According to a new report by the National Retail Federation (NRF), holiday retail sales are expected to increase 2.3 percent this year to $447.1 billion. Last year holiday sales increased 0.4 percent compared to 2008. In 2008, holiday sales declined 3.9 percent compared to 2007. The NRF reports that retailers are expected to focus on inventory control to limit unplanned markdowns. The NRF also expects new channels, such as mobile, to drive sales and provide added service.
According to the National Retail Federation (NRF), as back-to-school sales start, retail industry sales for July (excluding automobiles, gas stations, and restaurants) increased 3.1 percent unadjusted year-over-year. Retail industry sales also declined 0.2 percent seasonally adjusted month-to-month.
July retail sales released by the U.S. Commerce Department show that total retail sales (including non-general merchandise categories such as automobiles, gas stations, and restaurants) increased 0.4 percent seasonally adjusted from June and increased 5.4 percent unadjusted year-over-year.
Back-to-school related categories also saw year-over-year gains, according to the NRF. Clothing and accessories stores were up 4.7 percent over last July, but declined 0.7 percent from June. Electronics and appliance stores increased 8.1 percent year-over-year and declined 0.1 percent from last month. Furniture and home furnishing stores increased 0.4 percent from the same period a year ago and declined 0.3 percent from June.
A survey conducted by NRF, released in July, found that the average family of students in grades K-12 would spend $594.24 on back-to-school this year, an increase of 8.3 percent compared to $548.72 last year.
According to the National Retail Federation (NRF), April retail industry sales (excluding automobiles, gas stations, and restaurants) increased 0.5 percent seasonally adjusted over March and 4.6 percent unadjusted year-over-year. Sales for March and April, the typical months for Easter purchases, increased 5.6 percent unadjusted over last year.

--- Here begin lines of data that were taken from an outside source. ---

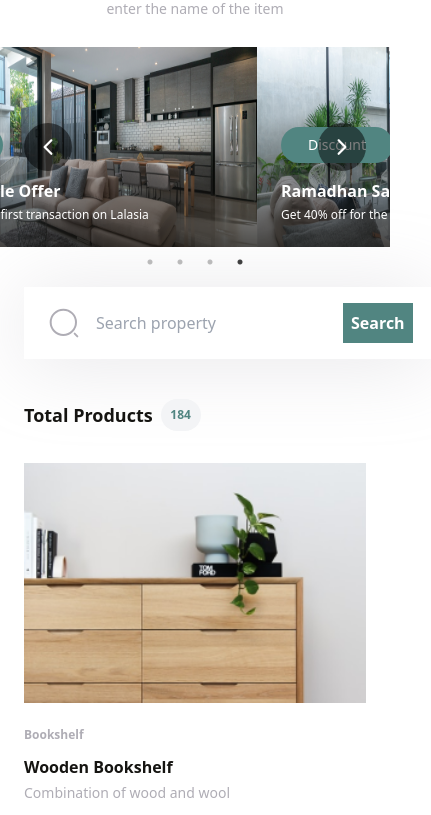
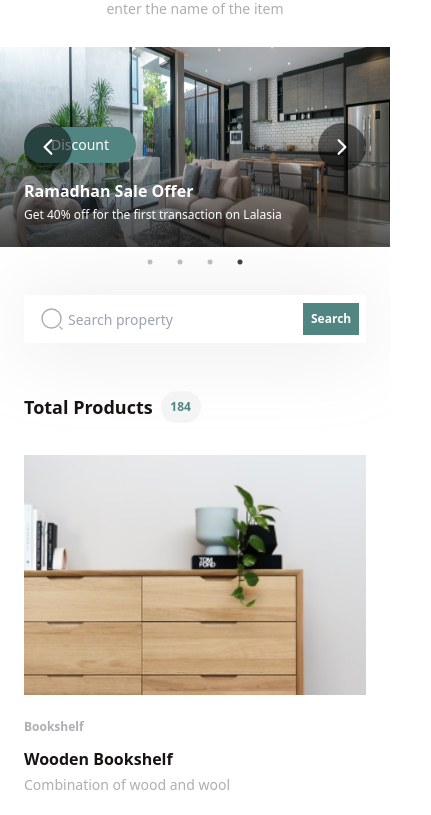
Before and after one commit to barehera/lalasia, a React (Create React App) app: page /product in a window 390 px wide. Shown: the part 261-1076 px from the top of the page, 431 px wide, since content can reach past the window. Built offline with nearby package versions, Linux system fonts and the light colour scheme.

Commit message:
product serach bar layout bug fix

```diff
--- a/src/components/Home/HeroSection.jsx
+++ b/src/components/Home/HeroSection.jsx
@@ -32,7 +32,7 @@ const HeroSection = () => {
         </p>
       </article>
       <article className="relative flex flex-col items-center justify-center">
-        <div className="lg:absolute -top-8 mb-7 lg:mb-0 flex items-center lg:w-2/3 bg-screen py-2 px-6 shadow-[0_4px_80px_rgba(175,173,181,0.3)]">
+        <div className=" lg:absolute -top-8 mb-7 lg:mb-0 flex items-center lg:w-2/3 bg-screen py-2 px-6 shadow-[0_4px_80px_rgba(175,173,181,0.3)]">
           <img src={searchIcon} alt="Search Icon" />
           <input
             type="text"
--- a/src/components/Product/HeroSection.jsx
+++ b/src/components/Product/HeroSection.jsx
@@ -3,7 +3,6 @@ import Slider from "react-slick";
 import "slick-carousel/slick/slick.css";
 import "slick-carousel/slick/slick-theme.css";
 import productLargeBg from "../../assets/product-large-bg-desktop.png";
-
 import { IoIosArrowForward } from "react-icons/io";
 import { IoIosArrowBack } from "react-icons/io";
 import HeroSectionSliderCard from "./HeroSectionSliderCard";
@@ -37,7 +36,7 @@ const HeroSection = () => {
     dots: true,
     autoplay: true,
     autoplaySpeed: 5000,
-    speed: 5000,
+    speed: 1000,
     slidesToShow: 1,
     slidesToScroll: 1,
     centerMode: false,
--- a/src/components/Product/ProductsSection.jsx
+++ b/src/components/Product/ProductsSection.jsx
@@ -1,5 +1,4 @@
 import React from "react";
-import searchIcon from "../../assets//icons/search.svg";
 
 import ProductCard from "../Product/ProductCard";
 import productImage1 from "../../assets/product-1.png";
@@ -8,31 +7,13 @@ import productImage3 from "../../assets/product-3.png";
 import productImage4 from "../../assets/product-4.png";
 import productImage5 from "../../assets/product-5.png";
 import productImage6 from "../../assets/product-6.png";
-import filter from "../../assets/icons/filter.svg";
 import Pagination from "./Pagination";
+import Search from "./Search";
 const ProductsSection = () => {
   return (
     <section>
-      <div className="mx-6 lg:mx-24 my-10 flex items-center gap-5">
-        <div className=" flex items-center bg-screen py-2 px-6 shadow-[0_4px_80px_rgba(175,173,181,0.3)] flex-1">
-          <img src={searchIcon} alt="Search Icon" />
-          <input
-            type="text"
-            className="flex-1 p-4 focus:border-none focus:outline-none"
-            placeholder="Search property"
-          />
-          <button className="text-white font-semibold bg-main p-2 lg:w-32 w-24">
-            Search
-          </button>
-        </div>
-
-        <button className="bg-white hidden lg:flex items-center p-5 w-36 justify-center gap-2 text-text shadow-[0_4px_80px_rgba(175,173,181,0.3)]">
-          <img src={filter} alt="Filter Icon" />
-          <p className="text-text text-lg">Filter</p>
-        </button>
-      </div>
-
-      <section className="px-6 lg:px-24">
+      <Search></Search>
+      <section className="px-6 lg:px-26">
         <div className="flex gap-2 items-center">
           <h5 className="text-text text-lg font-bold">Total Products</h5>
           <p className="text-main text-xs font-bold p-2 bg-gray-100 rounded-full w-10 flex items-center justify-center">
--- /dev/null
+++ b/src/components/Product/Search.jsx
@@ -0,0 +1,28 @@
+import searchIcon from "../../assets//icons/search.svg";
+import filter from "../../assets/icons/filter.svg";
+import React from "react";
+
+const Search = () => {
+  return (
+    <div className="px-6 lg:px-24 my-12 lg:my-24 lg:flex lg:items-center lg:gap-5">
+      <div className="flex items-center  w-full px-4  lg:px-6  bg-screen py-2 shadow-[0_4px_80px_rgba(175,173,181,0.3)]">
+        <img src={searchIcon} alt="Search Icon" className="w-6 h-6" />
+        <input
+          type="text"
+          className="flex-1 p-1 lg:p-4 focus:border-none focus:outline-none placeholder:text-sm lg:placeholder:text-lg"
+          placeholder="Search property"
+        />
+        <button className="text-white font-semibold bg-main p-2 text-xs lg:text-lg">
+          Search
+        </button>
+      </div>
+
+      <button className="bg-white hidden lg:flex items-center p-5 w-36 justify-center gap-2 text-text shadow-[0_4px_80px_rgba(175,173,181,0.3)]">
+        <img src={filter} alt="Filter Icon" />
+        <p className="text-text text-lg">Filter</p>
+      </button>
+    </div>
+  );
+};
+
+export default Search;
```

April statistics released by the U.S. Commerce Department show total retail sales (including non-general merchandise categories such as autos, gasoline stations, and restaurants) increased 0.4 percent seasonally adjusted over March and 9.3 percent unadjusted year-over-year.
According to the latest monthly Global Port Tracker report, released by the National Retail Federation (NRF) and Hackett Associates, import cargo volume at the nation’s major retail container ports is expected to be up 10 percent in May, and double-digit increases are expected moving into the fall.
In March, the latest month for which actual numbers are available, U.S. ports handled 1.07 million Twenty-foot Equivalent Units (TEU), a 7-percent increase compared to February, and a 12-percent increase compared to March 2009. One TEU is one 20-foot cargo container or its equivalent. March was also the fourth month in a row to show a year-over-year improvement.
According to the National Retail Federation (NRF), holiday shoppers plan to spend less on gift cards and recipients can expect cards with lower monetary values. The study by the NRF, part of the 2009 Holiday Consumer Intentions and Actions Survey, reported that holiday shoppers will spend an average of $139.91 per person, compared to $147.33 last year. The average value per card, stated the survey, would be $39.80, compared to $40.54 in 2008.
Holiday shoppers are expected to spend an average of $22.27 dollars less than last year, a 3.2 percent drop, according to the National Retail Federation’s 2009 Holiday Consumer Intentions and Actions Survey. According to the survey, price discounts (43.3 percent) and everyday low prices (12.7 percent) will be the most important factors when decided where to shop. Other factors include selection (21 percent), quality (11.8 percent), convenience (4.9 percent), and customer service (4.4 percent).